Directions: In the copy, include every entry exactly but none of its images.

Dataset extract:
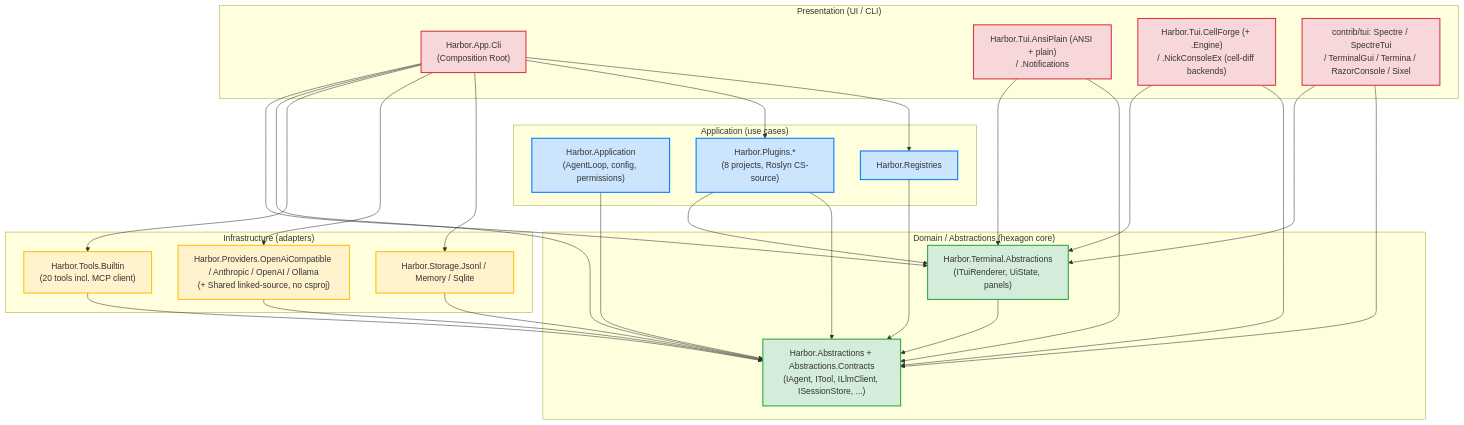
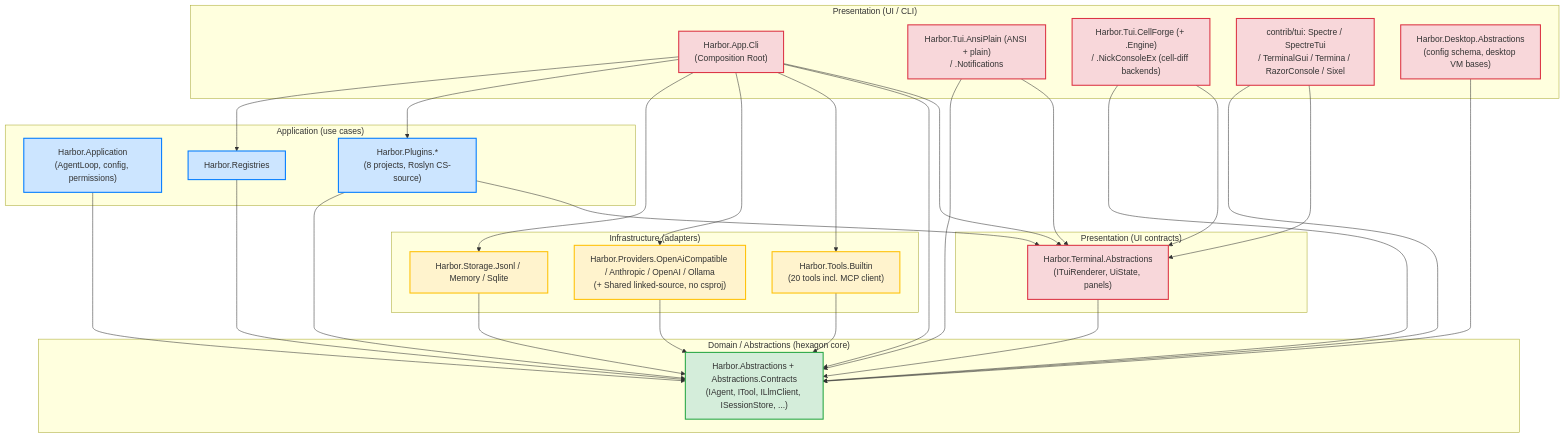
One commit to refusedguy/Harbor-Harness changed the diagram in docs/ARCHITECTURE_LAYERS.md. Above: the diagram before and after it, drawn with Mermaid. The commit also changed other lines of this file, not shown here.

First line of the commit message:
docs(#751): §1 called two Presentation projects Domain, and said so out loud

````diff
--- a/docs/ARCHITECTURE_LAYERS.md
+++ b/docs/ARCHITECTURE_LAYERS.md
@@ -183,62 +214,68 @@
 ```mermaid
 flowchart TB
     subgraph Pres["Presentation (UI / CLI)"]
         Cli["Harbor.App.Cli<br/>(Composition Root)"]
         TuiAnsi["Harbor.Tui.AnsiPlain (ANSI + plain)<br/>/ .Notifications"]
         TuiConsoleEx["Harbor.Tui.CellForge (+ .Engine)<br/>/ .NickConsoleEx (cell-diff backends)"]
         TuiContrib["contrib/tui: Spectre / SpectreTui<br/>/ TerminalGui / Termina / RazorConsole / Sixel"]
+        DesktopAbs["Harbor.Desktop.Abstractions<br/>(config schema, desktop VM bases)"]
     end
 
     subgraph App["Application (use cases)"]
         AppLayer["Harbor.Application<br/>(AgentLoop, config, permissions)"]
         Core["Harbor.Registries"]
         Plugins["Harbor.Plugins.*<br/>(8 projects, Roslyn CS-source)"]
     end
 
     subgraph Infra["Infrastructure (adapters)"]
         Storage["Harbor.Storage.Jsonl / Memory / Sqlite"]
         Providers["Harbor.Providers.OpenAiCompatible / Anthropic / OpenAI / Ollama<br/>(+ Shared linked-source, no csproj)"]
         Tools["Harbor.Tools.Builtin<br/>(20 tools incl. MCP client)"]
     end
 
     subgraph Domain["Domain / Abstractions (hexagon core)"]
         Abs["Harbor.Abstractions + Abstractions.Contracts<br/>(IAgent, ITool, ILlmClient, ISessionStore, ...)"]
+    end
+
+    subgraph UiPres["Presentation (UI contracts)"]
         TuiAbs["Harbor.Terminal.Abstractions<br/>(ITuiRenderer, UiState, panels)"]
     end
 
     Cli --> Core
     Cli --> Plugins
     Cli --> Storage
     Cli --> Providers
     Cli --> Tools
     Cli --> Abs
     Cli --> TuiAbs
+
+    DesktopAbs --> Abs
 
     TuiAnsi --> Abs
     TuiAnsi --> TuiAbs
     TuiConsoleEx --> Abs
     TuiConsoleEx --> TuiAbs
     TuiContrib --> Abs
     TuiContrib --> TuiAbs
 
     AppLayer --> Abs
     Core --> Abs
     Plugins --> Abs
     Plugins --> TuiAbs
 
     Storage --> Abs
     Providers --> Abs
     Tools --> Abs
 
     TuiAbs --> Abs
 
     classDef domain fill:#d4edda,stroke:#28a745,stroke-width:2px
     classDef app fill:#cce5ff,stroke:#007bff,stroke-width:2px
     classDef infra fill:#fff3cd,stroke:#ffc107,stroke-width:2px
     classDef pres fill:#f8d7da,stroke:#dc3545,stroke-width:2px
 
-    class Abs,TuiAbs domain
+    class Abs domain
     class AppLayer,Core,Plugins app
     class Storage,Providers,Tools infra
-    class Cli,TuiAnsi,TuiConsoleEx,TuiContrib pres
+    class Cli,TuiAnsi,TuiConsoleEx,TuiContrib,DesktopAbs,TuiAbs pres
 ```
````
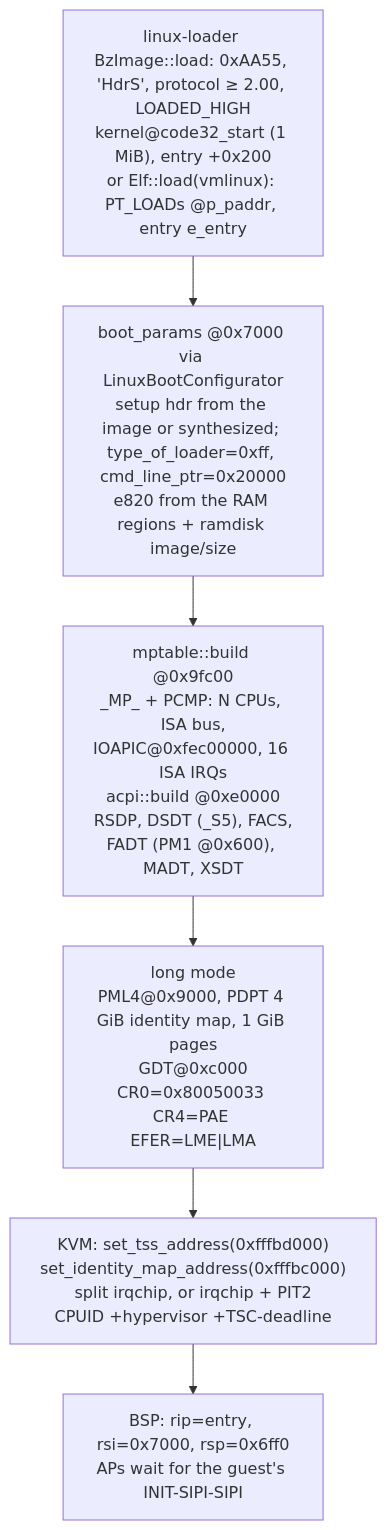
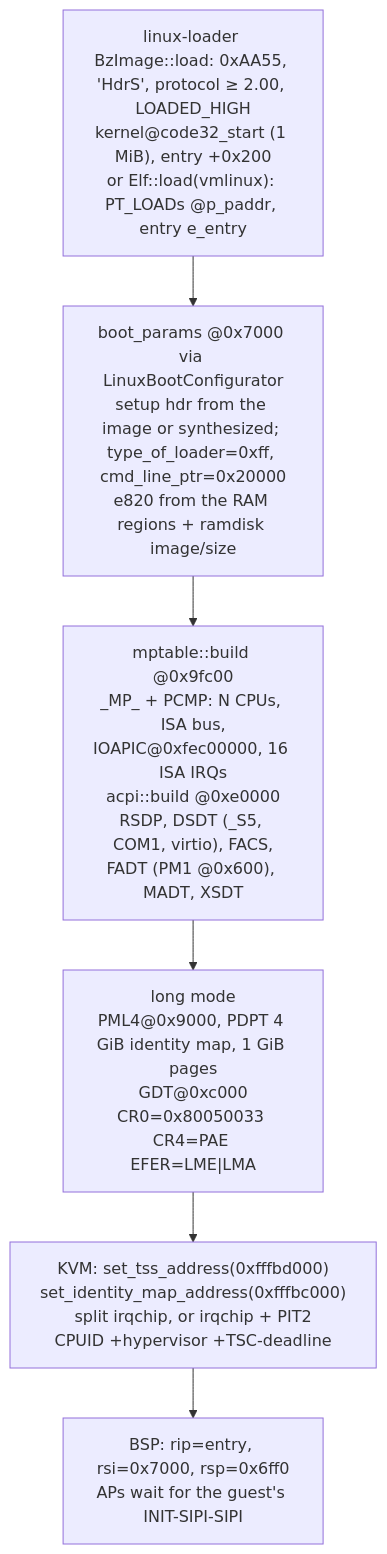
Before and after one commit to brig-sh/hvi-vmm: the third of 4 diagrams in docs/architecture.md, drawn with Mermaid. The commit also changed other lines of this file and 2 other files, not shown here.

````diff
--- a/docs/architecture.md
+++ b/docs/architecture.md
@@ -291,9 +291,9 @@
 ```mermaid
 flowchart TB
     A["linux-loader BzImage::load: 0xAA55, 'HdrS', protocol ≥ 2.00, LOADED_HIGH<br/>kernel@code32_start (1 MiB), entry +0x200<br/>or Elf::load(vmlinux): PT_LOADs @p_paddr, entry e_entry"] --> B
     B["boot_params @0x7000 via LinuxBootConfigurator<br/>setup hdr from the image or synthesized; type_of_loader=0xff, cmd_line_ptr=0x20000<br/>e820 from the RAM regions + ramdisk image/size"] --> C
-    C["mptable::build @0x9fc00<br/>_MP_ + PCMP: N CPUs, ISA bus,<br/>IOAPIC@0xfec00000, 16 ISA IRQs<br/>acpi::build @0xe0000<br/>RSDP, DSDT (_S5), FACS,<br/>FADT (PM1 @0x600), MADT, XSDT"] --> D
+    C["mptable::build @0x9fc00<br/>_MP_ + PCMP: N CPUs, ISA bus,<br/>IOAPIC@0xfec00000, 16 ISA IRQs<br/>acpi::build @0xe0000<br/>RSDP, DSDT (_S5, COM1, virtio), FACS,<br/>FADT (PM1 @0x600), MADT, XSDT"] --> D
     D["long mode<br/>PML4@0x9000, PDPT 4 GiB identity map, 1 GiB pages<br/>GDT@0xc000<br/>CR0=0x80050033 CR4=PAE EFER=LME|LMA"] --> E
     E["KVM: set_tss_address(0xfffbd000)<br/>set_identity_map_address(0xfffbc000)<br/>split irqchip, or irqchip + PIT2<br/>CPUID +hypervisor +TSC-deadline"] --> F
     F["BSP: rip=entry, rsi=0x7000, rsp=0x6ff0<br/>APs wait for the guest's INIT-SIPI-SIPI"]
 ```
````
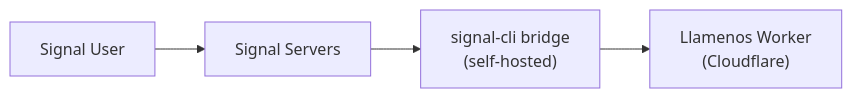
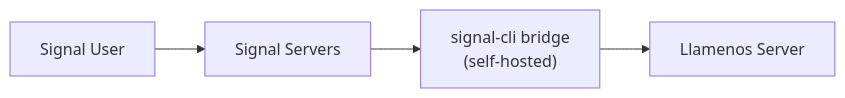
One commit to rhonda-rodododo/llamenos-hotline changed the diagram in site/src/content/docs/en/setup-signal.md. Above: the diagram before and after it, drawn with Mermaid. The commit also changed other lines of this file and 101 other files, not shown here.

````diff
--- a/site/src/content/docs/en/setup-signal.md
+++ b/site/src/content/docs/en/setup-signal.md
@@ -17,6 +17,6 @@
 ```mermaid
 flowchart LR
     User["Signal User"] --> Servers["Signal Servers"]
     Servers --> Bridge["signal-cli bridge<br/>(self-hosted)"]
-    Bridge --> Worker["Llamenos Worker<br/>(Cloudflare)"]
+    Bridge --> Worker["Llamenos Server"]
 ```
````
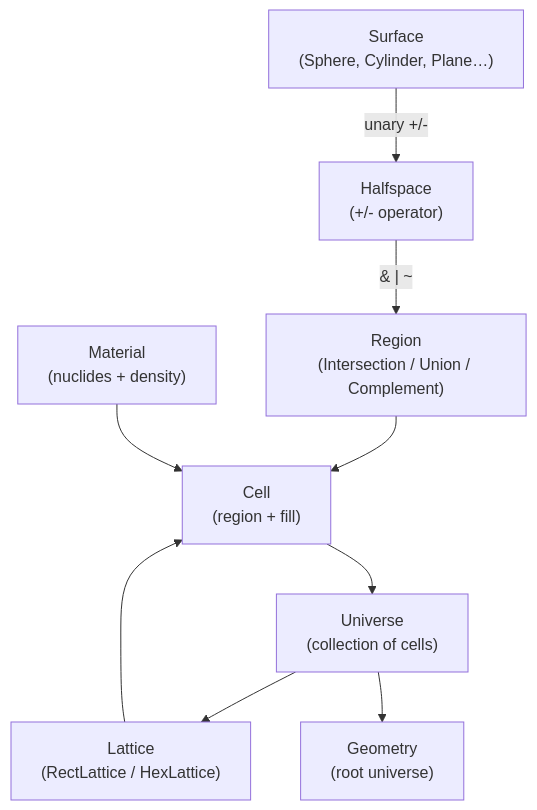
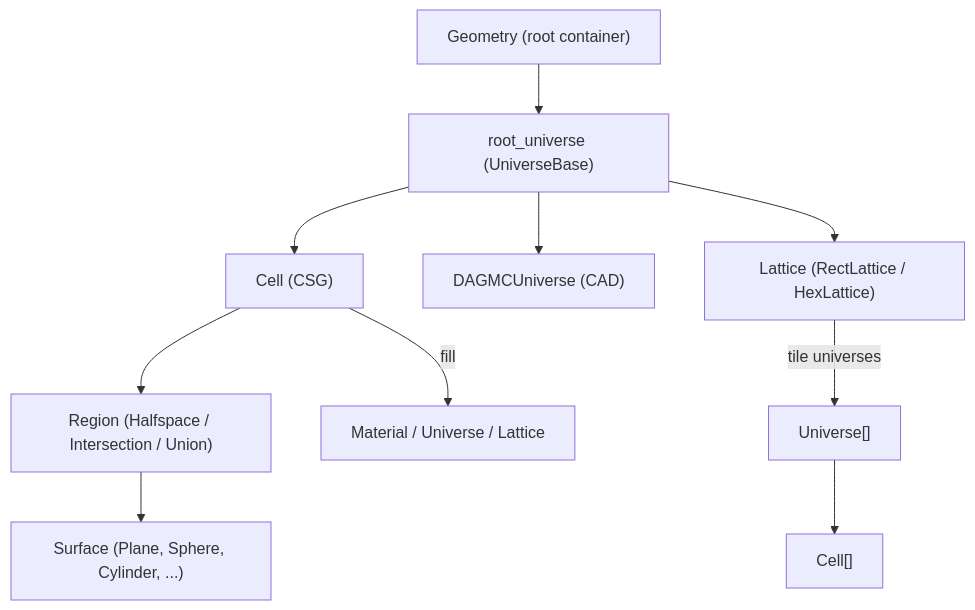
Before and after one commit to augment-solutions/deep-wikis: the third of 11 diagrams in src/content/wikis/openmc-dev-openmc/index.mdx, drawn with Mermaid. The commit also changed other lines of this file, not shown here.

````diff
--- a/src/content/wikis/openmc-dev-openmc/index.mdx
+++ b/src/content/wikis/openmc-dev-openmc/index.mdx
@@ -263,20 +271,12 @@
 ```mermaid
 flowchart TD
-    mat["Material\n(nuclides + density)"]
-    surf["Surface\n(Sphere, Cylinder, Plane…)"]
-    hs["Halfspace\n(+/- operator)"]
-    reg["Region\n(Intersection / Union / Complement)"]
-    cell["Cell\n(region + fill)"]
-    univ["Universe\n(collection of cells)"]
-    lat["Lattice\n(RectLattice / HexLattice)"]
-    geom["Geometry\n(root universe)"]
-
-    surf -->|"unary +/-"| hs
-    hs -->|"& | ~"| reg
-    reg --> cell
-    mat --> cell
-    cell --> univ
-    univ --> lat
-    lat --> cell
-    univ --> geom
+    G["Geometry (root container)"] --> RU["root_universe (UniverseBase)"]
+    RU --> C1["Cell (CSG)"]
+    RU --> DU["DAGMCUniverse (CAD)"]
+    RU --> L["Lattice (RectLattice / HexLattice)"]
+    C1 --> R["Region (Halfspace / Intersection / Union)"]
+    R --> S["Surface (Plane, Sphere, Cylinder, ...)"]
+    C1 -->|"fill"| M["Material / Universe / Lattice"]
+    L -->|"tile universes"| U2["Universe[]"]
+    U2 --> C2["Cell[]"]
 ```
````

Result:
One commit to refusedguy/Harbor-Harness changed the diagram in docs/ARCHITECTURE_LAYERS.md. Above: the diagram before and after it, drawn with Mermaid. The commit also changed other lines of this file, not shown here.

First line of the commit message:
docs(#751): §1 called two Presentation projects Domain, and said so out loud

````diff
--- a/docs/ARCHITECTURE_LAYERS.md
+++ b/docs/ARCHITECTURE_LAYERS.md
@@ -183,62 +214,68 @@
 ```mermaid
 flowchart TB
     subgraph Pres["Presentation (UI / CLI)"]
         Cli["Harbor.App.Cli<br/>(Composition Root)"]
         TuiAnsi["Harbor.Tui.AnsiPlain (ANSI + plain)<br/>/ .Notifications"]
         TuiConsoleEx["Harbor.Tui.CellForge (+ .Engine)<br/>/ .NickConsoleEx (cell-diff backends)"]
         TuiContrib["contrib/tui: Spectre / SpectreTui<br/>/ TerminalGui / Termina / RazorConsole / Sixel"]
+        DesktopAbs["Harbor.Desktop.Abstractions<br/>(config schema, desktop VM bases)"]
     end
 
     subgraph App["Application (use cases)"]
         AppLayer["Harbor.Application<br/>(AgentLoop, config, permissions)"]
         Core["Harbor.Registries"]
         Plugins["Harbor.Plugins.*<br/>(8 projects, Roslyn CS-source)"]
     end
 
     subgraph Infra["Infrastructure (adapters)"]
         Storage["Harbor.Storage.Jsonl / Memory / Sqlite"]
         Providers["Harbor.Providers.OpenAiCompatible / Anthropic / OpenAI / Ollama<br/>(+ Shared linked-source, no csproj)"]
         Tools["Harbor.Tools.Builtin<br/>(20 tools incl. MCP client)"]
     end
 
     subgraph Domain["Domain / Abstractions (hexagon core)"]
         Abs["Harbor.Abstractions + Abstractions.Contracts<br/>(IAgent, ITool, ILlmClient, ISessionStore, ...)"]
+    end
+
+    subgraph UiPres["Presentation (UI contracts)"]
         TuiAbs["Harbor.Terminal.Abstractions<br/>(ITuiRenderer, UiState, panels)"]
     end
 
     Cli --> Core
     Cli --> Plugins
     Cli --> Storage
     Cli --> Providers
     Cli --> Tools
     Cli --> Abs
     Cli --> TuiAbs
+
+    DesktopAbs --> Abs
 
     TuiAnsi --> Abs
     TuiAnsi --> TuiAbs
     TuiConsoleEx --> Abs
     TuiConsoleEx --> TuiAbs
     TuiContrib --> Abs
     TuiContrib --> TuiAbs
 
     AppLayer --> Abs
     Core --> Abs
     Plugins --> Abs
     Plugins --> TuiAbs
 
     Storage --> Abs
     Providers --> Abs
     Tools --> Abs
 
     TuiAbs --> Abs
 
     classDef domain fill:#d4edda,stroke:#28a745,stroke-width:2px
     classDef app fill:#cce5ff,stroke:#007bff,stroke-width:2px
     classDef infra fill:#fff3cd,stroke:#ffc107,stroke-width:2px
     classDef pres fill:#f8d7da,stroke:#dc3545,stroke-width:2px
 
-    class Abs,TuiAbs domain
+    class Abs domain
     class AppLayer,Core,Plugins app
     class Storage,Providers,Tools infra
-    class Cli,TuiAnsi,TuiConsoleEx,TuiContrib pres
+    class Cli,TuiAnsi,TuiConsoleEx,TuiContrib,DesktopAbs,TuiAbs pres
 ```
````
Before and after one commit to brig-sh/hvi-vmm: the third of 4 diagrams in docs/architecture.md, drawn with Mermaid. The commit also changed other lines of this file and 2 other files, not shown here.

````diff
--- a/docs/architecture.md
+++ b/docs/architecture.md
@@ -291,9 +291,9 @@
 ```mermaid
 flowchart TB
     A["linux-loader BzImage::load: 0xAA55, 'HdrS', protocol ≥ 2.00, LOADED_HIGH<br/>kernel@code32_start (1 MiB), entry +0x200<br/>or Elf::load(vmlinux): PT_LOADs @p_paddr, entry e_entry"] --> B
     B["boot_params @0x7000 via LinuxBootConfigurator<br/>setup hdr from the image or synthesized; type_of_loader=0xff, cmd_line_ptr=0x20000<br/>e820 from the RAM regions + ramdisk image/size"] --> C
-    C["mptable::build @0x9fc00<br/>_MP_ + PCMP: N CPUs, ISA bus,<br/>IOAPIC@0xfec00000, 16 ISA IRQs<br/>acpi::build @0xe0000<br/>RSDP, DSDT (_S5), FACS,<br/>FADT (PM1 @0x600), MADT, XSDT"] --> D
+    C["mptable::build @0x9fc00<br/>_MP_ + PCMP: N CPUs, ISA bus,<br/>IOAPIC@0xfec00000, 16 ISA IRQs<br/>acpi::build @0xe0000<br/>RSDP, DSDT (_S5, COM1, virtio), FACS,<br/>FADT (PM1 @0x600), MADT, XSDT"] --> D
     D["long mode<br/>PML4@0x9000, PDPT 4 GiB identity map, 1 GiB pages<br/>GDT@0xc000<br/>CR0=0x80050033 CR4=PAE EFER=LME|LMA"] --> E
     E["KVM: set_tss_address(0xfffbd000)<br/>set_identity_map_address(0xfffbc000)<br/>split irqchip, or irqchip + PIT2<br/>CPUID +hypervisor +TSC-deadline"] --> F
     F["BSP: rip=entry, rsi=0x7000, rsp=0x6ff0<br/>APs wait for the guest's INIT-SIPI-SIPI"]
 ```
````
One commit to rhonda-rodododo/llamenos-hotline changed the diagram in site/src/content/docs/en/setup-signal.md. Above: the diagram before and after it, drawn with Mermaid. The commit also changed other lines of this file and 101 other files, not shown here.

````diff
--- a/site/src/content/docs/en/setup-signal.md
+++ b/site/src/content/docs/en/setup-signal.md
@@ -17,6 +17,6 @@
 ```mermaid
 flowchart LR
     User["Signal User"] --> Servers["Signal Servers"]
     Servers --> Bridge["signal-cli bridge<br/>(self-hosted)"]
-    Bridge --> Worker["Llamenos Worker<br/>(Cloudflare)"]
+    Bridge --> Worker["Llamenos Server"]
 ```
````
Before and after one commit to augment-solutions/deep-wikis: the third of 11 diagrams in src/content/wikis/openmc-dev-openmc/index.mdx, drawn with Mermaid. The commit also changed other lines of this file, not shown here.

````diff
--- a/src/content/wikis/openmc-dev-openmc/index.mdx
+++ b/src/content/wikis/openmc-dev-openmc/index.mdx
@@ -263,20 +271,12 @@
 ```mermaid
 flowchart TD
-    mat["Material\n(nuclides + density)"]
-    surf["Surface\n(Sphere, Cylinder, Plane…)"]
-    hs["Halfspace\n(+/- operator)"]
-    reg["Region\n(Intersection / Union / Complement)"]
-    cell["Cell\n(region + fill)"]
-    univ["Universe\n(collection of cells)"]
-    lat["Lattice\n(RectLattice / HexLattice)"]
-    geom["Geometry\n(root universe)"]
-
-    surf -->|"unary +/-"| hs
-    hs -->|"& | ~"| reg
-    reg --> cell
-    mat --> cell
-    cell --> univ
-    univ --> lat
-    lat --> cell
-    univ --> geom
+    G["Geometry (root container)"] --> RU["root_universe (UniverseBase)"]
+    RU --> C1["Cell (CSG)"]
+    RU --> DU["DAGMCUniverse (CAD)"]
+    RU --> L["Lattice (RectLattice / HexLattice)"]
+    C1 --> R["Region (Halfspace / Intersection / Union)"]
+    R --> S["Surface (Plane, Sphere, Cylinder, ...)"]
+    C1 -->|"fill"| M["Material / Universe / Lattice"]
+    L -->|"tile universes"| U2["Universe[]"]
+    U2 --> C2["Cell[]"]
 ```
````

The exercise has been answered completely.